"We did talk to the guys about making sure they were spending time catching the football all summer long," head coach Mark Richt said. "I don't know if they did as much as we hoped they were but they sure are catching the ball well."
Cornerback Brandon Boykin said the Bulldogs took the problems to heart, and the defensive backs took time out of each day's workouts to spend catching passes with the wide receivers. The defensive ends – a group hobbled by injuries – took responsibility for creating more chances at turnovers by creating confusion at the line of scrimmage. The coaches have emphasized the significance of maintaining assignments, and Richt said a number of interceptions during practice have come explicitly because quarterbacks were forced to check down to their second and third options.
Each day after practice, defensive coordinator Willie Martinez tracks the number of balls deflected, passes broken up and turnovers created. On one occasion, he even had a shirt made recognizing the day's top performer.
"If you want to be competitive in this league, you need to be creating turnovers and getting sacks," defensive line coach Rodney Garner said. "You need those momentum-changing type of plays. So we implemented different circuits where we really focused on trying to create more turnovers."
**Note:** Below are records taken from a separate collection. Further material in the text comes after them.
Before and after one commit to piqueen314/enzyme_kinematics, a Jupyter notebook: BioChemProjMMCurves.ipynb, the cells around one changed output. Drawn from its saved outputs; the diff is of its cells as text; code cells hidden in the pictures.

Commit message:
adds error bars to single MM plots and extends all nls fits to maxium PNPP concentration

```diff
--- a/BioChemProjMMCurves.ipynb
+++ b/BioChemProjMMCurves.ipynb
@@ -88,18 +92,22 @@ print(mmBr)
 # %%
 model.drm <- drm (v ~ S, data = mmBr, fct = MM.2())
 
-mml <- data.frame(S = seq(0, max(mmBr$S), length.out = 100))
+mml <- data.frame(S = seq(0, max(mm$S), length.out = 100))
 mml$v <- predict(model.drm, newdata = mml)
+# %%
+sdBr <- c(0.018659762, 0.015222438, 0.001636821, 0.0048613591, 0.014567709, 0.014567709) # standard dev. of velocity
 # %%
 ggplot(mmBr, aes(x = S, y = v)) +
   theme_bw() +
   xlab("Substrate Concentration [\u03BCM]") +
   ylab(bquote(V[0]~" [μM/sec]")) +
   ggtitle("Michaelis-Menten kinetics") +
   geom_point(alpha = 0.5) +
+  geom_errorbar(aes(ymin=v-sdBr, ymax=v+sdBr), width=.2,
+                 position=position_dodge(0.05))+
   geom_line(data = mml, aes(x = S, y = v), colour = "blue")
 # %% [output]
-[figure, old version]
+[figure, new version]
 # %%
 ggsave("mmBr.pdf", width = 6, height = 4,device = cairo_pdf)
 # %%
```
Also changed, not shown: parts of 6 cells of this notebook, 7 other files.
Throughout the defense, everyone is talking turnovers, and the results have been impressive so far.
Georgia's defense has tormented the team's young quarterbacks throughout fall practice, picking off passes regularly, creating pressure and finishing plays with big returns. In the first week of practice alone, Richt counted 75 pass breakups by the defense.
It has been a welcome change of pace.
"That's one thing we went into the summer trying to emphasize was getting turnovers and scoring on defense," Gamble said. "I think we've been trying a lot harder and breaking a lot more plays. We had opportunities last year, we just didn't make them. Now we've got a better idea of what to do, and we've been making quite a few turnovers."